◆ **THE PROBLEM**
Using the data below, copy every line that contains the word "with".

[Source data]
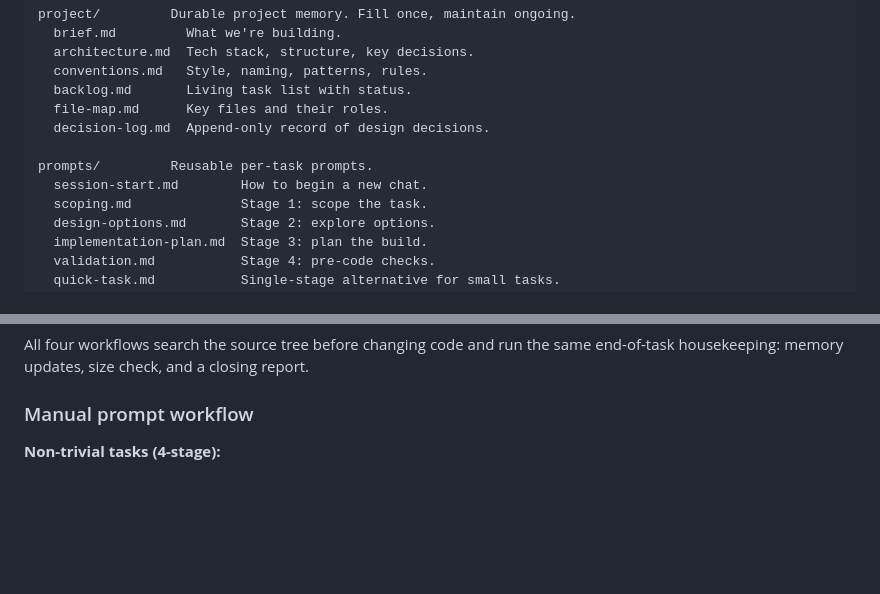
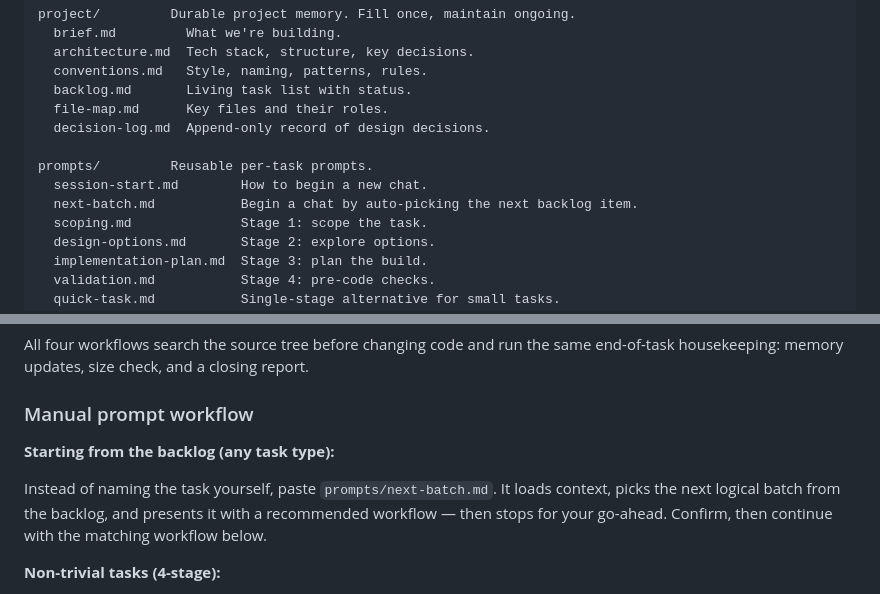
Before and after one commit to djDAOjones/PM-Skills, a Markdown page: pm_skills/GUIDE.md, 2 parts joined by grey strips. GitHub-like rendering; blank space fills up the shorter version.

Commit message:
Add next-batch.md prompt and document it in GUIDE and init

```diff
--- a/pm_skills/GUIDE.md
+++ b/pm_skills/GUIDE.md
@@ -61,6 +61,7 @@ project/         Durable project memory. Fill once, maintain ongoing.
 
 prompts/         Reusable per-task prompts.
   session-start.md        How to begin a new chat.
+  next-batch.md           Begin a chat by auto-picking the next backlog item.
   scoping.md              Stage 1: scope the task.
   design-options.md       Stage 2: explore options.
   implementation-plan.md  Stage 3: plan the build.
@@ -115,6 +116,13 @@ run the same end-of-task housekeeping: memory updates, size check,
 and a closing report.
 
 ### Manual prompt workflow
+
+**Starting from the backlog (any task type):**
+
+Instead of naming the task yourself, paste `prompts/next-batch.md`. It
+loads context, picks the next logical batch from the backlog, and
+presents it with a recommended workflow — then stops for your
+go-ahead. Confirm, then continue with the matching workflow below.
 
 **Non-trivial tasks (4-stage):**
 
```
Also changed, not shown: pm_skills/init.md (+3 -1 lines), pm_skills/prompts/next-batch.md (added, +61 -0 lines).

◆ **OUTPUT FOR THIS EXERCISE**
+presents it with a recommended workflow — then stops for your
+go-ahead. Confirm, then continue with the matching workflow below.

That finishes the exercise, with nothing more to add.